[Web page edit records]
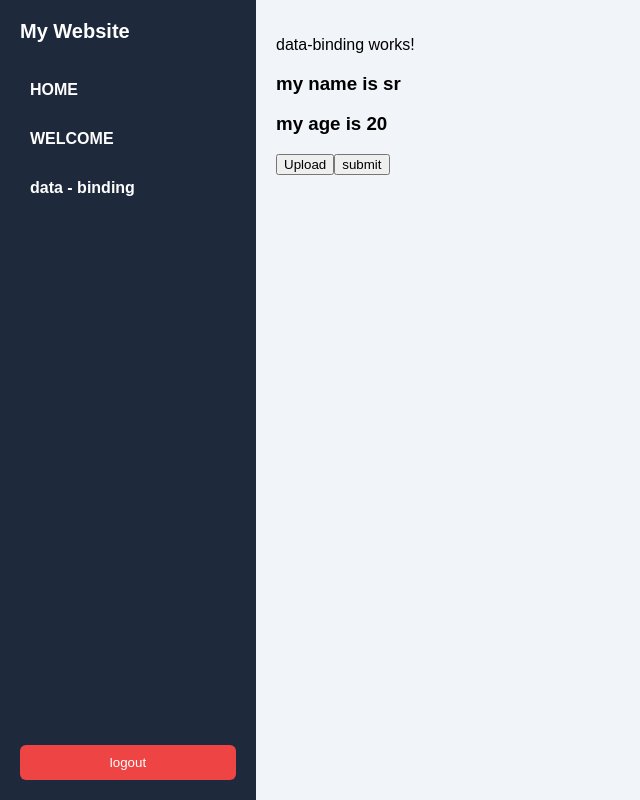
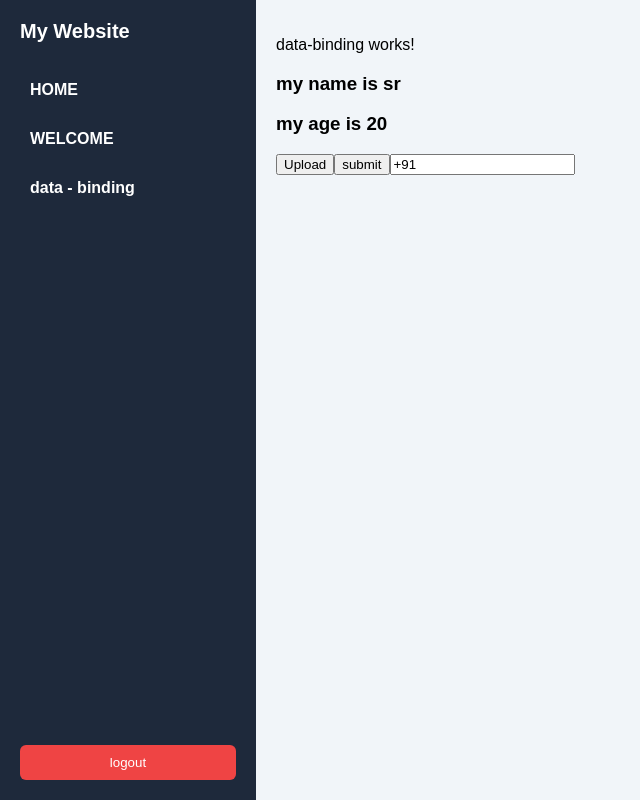
Before and after one commit to siva20510/my-app, an Angular app: page /dashboard/data-binding in a window 1280 px wide. Shown: the whole page, without its empty margins (0-640 px from the left). Built offline with nearby package versions, Linux system fonts and the light colour scheme.

Commit message:
Two way binding is done

```diff
--- a/src/app/app.module.ts
+++ b/src/app/app.module.ts
@@ -9,6 +9,7 @@ import { PageNotFoundComponent } from './page-not-found/page-not-found.component
 import { HomeComponent } from './home/home.component';
 import { WelcomeComponent } from './welcome/welcome.component';
 import { DataBindingComponent } from './data-binding/data-binding.component';
+import { FormsModule } from '@angular/forms';
 
 @NgModule({
   declarations: [
@@ -22,7 +23,8 @@ import { DataBindingComponent } from './data-binding/data-binding.component';
   ],
   imports: [
     BrowserModule,
-    AppRoutingModule
+    AppRoutingModule,
+    FormsModule
   ],
   providers: [],
   bootstrap: [AppComponent]
--- a/src/app/data-binding/data-binding.component.html
+++ b/src/app/data-binding/data-binding.component.html
@@ -10,3 +10,6 @@
 
  <!--event binding  -->
  <button (click)="submit()">submit</button>
+
+ <!-- two way binding -->
+  <input type="text" [(ngModel)] = "phone">
--- a/src/app/data-binding/data-binding.component.ts
+++ b/src/app/data-binding/data-binding.component.ts
@@ -12,6 +12,7 @@ export class DataBindingComponent {
   name:string = "sr";
 
   isInValid:boolean = false;
+  phone:string = "+91"
 
   submit(){
     alert("submitted");
```
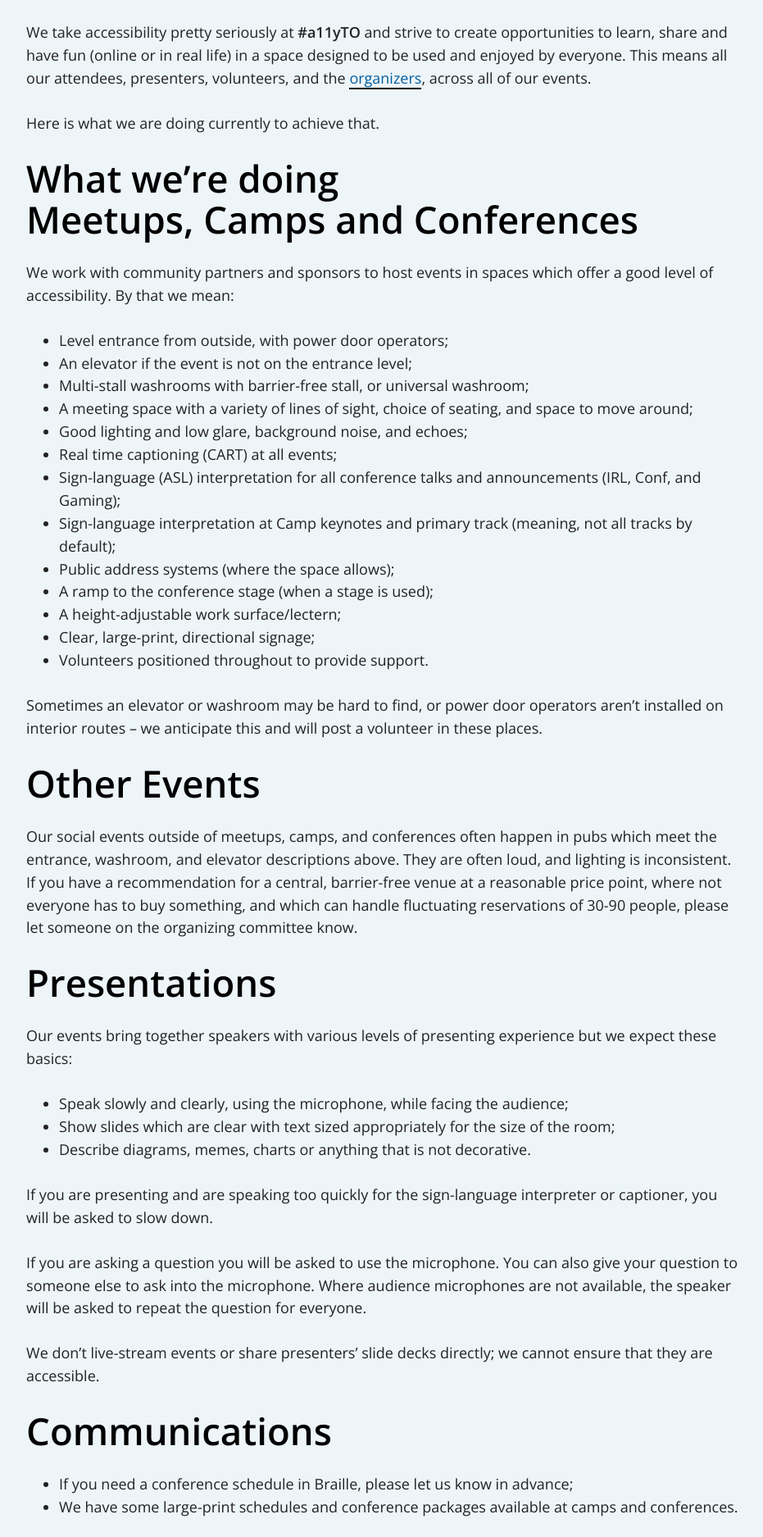
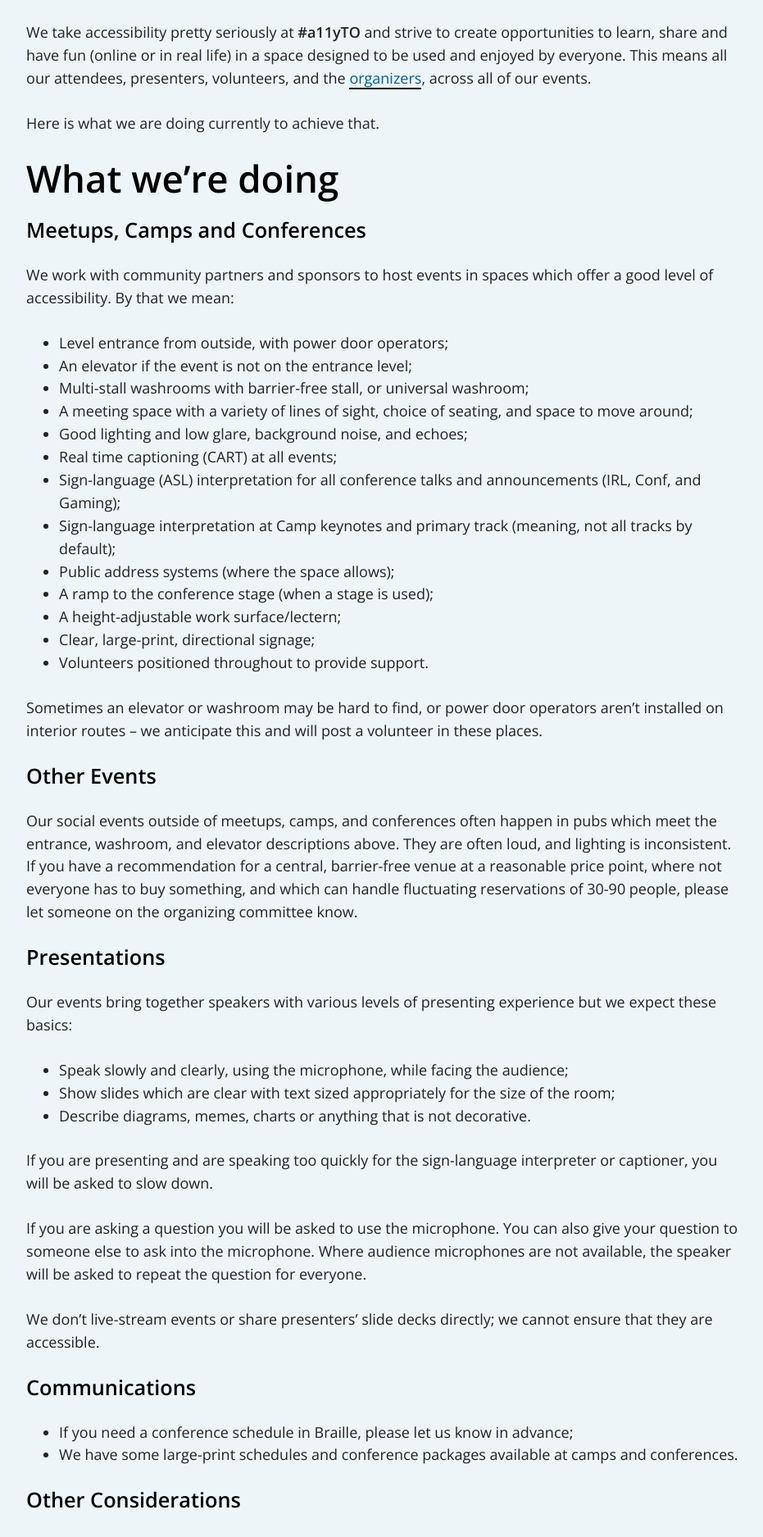
Before and after one commit to a11yTO/A11yTO-Main, a Jekyll site: the page built from accessibility-statement.html, in a window 1280 px wide. Shown: the part 304-2179 px from the top of the page at 82% size, without its empty margins (172-1103 px from the left). Built offline with Jekyll 4.4.1, drawn with Linux system fonts in a browser that asks for light colours.

Commit message:
Update mark-up and styles

```diff
--- a/_includes/sponsors.html
+++ b/_includes/sponsors.html
@@ -1,18 +1,18 @@
 <section class="sponsorships">
   <h2>Our Sponsors</h2>
-  <h3>Diamond Sponsor</h3>
+  <h3 class="sub-head">Diamond Sponsor</h3>
   <div class="sponsors ">
     <div>
       <img src="/assets/sponsors/abledocs-logo.png " alt="Abled Docs" class="logo">
     </div>
   </div>
-  <h3>Platinum Sponsors</h3>
+  <h3 class="sub-head">Platinum Sponsors</h3>
   <div class="sponsors ">
     <div>
       <img src="/assets/sponsors/td_logo.png " alt="TD" class="logo">
     </div>
   </div>
-  <h3>Gold Sponsors</h3>
+  <h3 class="sub-head">Gold Sponsors</h3>
   <div class="sponsors ">
     <div>
       <img src="/assets/sponsors/ami_logo.gif" alt="AMI Inc." class="logo">
--- a/accessibility-statement.html
+++ b/accessibility-statement.html
@@ -9,7 +9,7 @@ description: We take accessibility pretty seriously and strive to create opportu
         <p>We take accessibility pretty seriously at <strong>#a11yTO</strong> and strive to create opportunities to learn, share and have fun (online or in real life) in a space designed to be used and enjoyed by everyone. This means all our attendees, presenters, volunteers, and the <a href="https://a11yto.com/organizers">organizers</a>, across all of our events.</p>
         <p>Here is what we are doing currently to achieve that.</p>
         <h3>What we’re doing</h3>
-        <h4>Meetups, Camps and Conferences</h4>
+        <h4 class="sub-head">Meetups, Camps and Conferences</h4>
         <p>We work with community partners and sponsors to host events in spaces which offer a good level of accessibility. By that we mean:</p>
         <ul>
             <li>Level entrance from outside, with power door operators;</li>
@@ -27,10 +27,10 @@ description: We take accessibility pretty seriously and strive to create opportu
             <li>Volunteers positioned throughout to provide support.</li>
         </ul>
         <p>Sometimes an elevator or washroom may be hard to find, or power door operators aren’t installed on interior routes – we anticipate this and will post a volunteer in these places.</p>
-        <h4>Other Events</h4>
+        <h4 class="sub-head">Other Events</h4>
         <p>Our social events outside of meetups, camps, and conferences often happen in pubs which meet the entrance, washroom, and elevator descriptions above. They are often loud, and lighting is inconsistent.
         If you have a recommendation for a central, barrier-free venue at a reasonable price point, where not everyone has to buy something, and which can handle fluctuating reservations of 30-90 people, please let someone on the organizing committee know.</p>
-        <h4>Presentations</h4>
+        <h4 class="sub-head">Presentations</h4>
         <p>Our events bring together speakers with various levels of presenting experience but we expect these basics:
         <ul>
             <li>Speak slowly and clearly, using the microphone, while facing the audience;</li>
@@ -40,12 +40,12 @@ description: We take accessibility pretty seriously and strive to create opportu
         <p>If you are presenting and are speaking too quickly for the sign-language interpreter or captioner, you will be asked to slow down.</p>
         <p>If you are asking a question you will be asked to use the microphone. You can also give your question to someone else to ask into the microphone. Where audience microphones are not available, the speaker will be asked to repeat the question for everyone.</p>
         <p>We don’t live-stream events or share presenters’ slide decks directly; we cannot ensure that they are accessible.</p>
-        <h4>Communications</h4>
+        <h4 class="sub-head">Communications</h4>
         <ul>
             <li>If you need a conference schedule in Braille, please let us know in advance;</li>
             <li>We have some large-print schedules and conference packages available at camps and conferences.</li>
         </ul>
-        <h4>Other Considerations</h4>
+        <h4 class="sub-head">Other Considerations</h4>
         <ul>
             <li>Please be considerate of other attendees and follow scent-free practices;</li>
             <li>Service dogs are very welcome. Please ask a volunteer if you need assistance locating a green space during breaks;</li>
--- a/styles.scss
+++ b/styles.scss
@@ -123,10 +123,10 @@ h1, h2, h3, h4, h5, h6 {
 .page-title {
   margin-bottom: 0.5em;
 }
-.sponsorships h3 {
+.sub-head {
   font-size: $base-font-size*1.25;
-  font-weight: 400;
-  margin: 1.5em 0 1em;
+  font-weight: 600;
+  margin: 1em 0 0;
 }
 @media screen and (min-width: 25em) {
   h1, h2, h3, h4, h5, h6 {
```
Also changed, not shown: styles.css, 1 other file.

■ **TASK TO CARRY OUT**
Find the word "assets" in the records. Copy every line it appears in.

■ **OUTPUT FOR THIS EXERCISE**
       <img src="/assets/sponsors/abledocs-logo.png " alt="Abled Docs" class="logo">
       <img src="/assets/sponsors/td_logo.png " alt="TD" class="logo">
       <img src="/assets/sponsors/ami_logo.gif" alt="AMI Inc." class="logo">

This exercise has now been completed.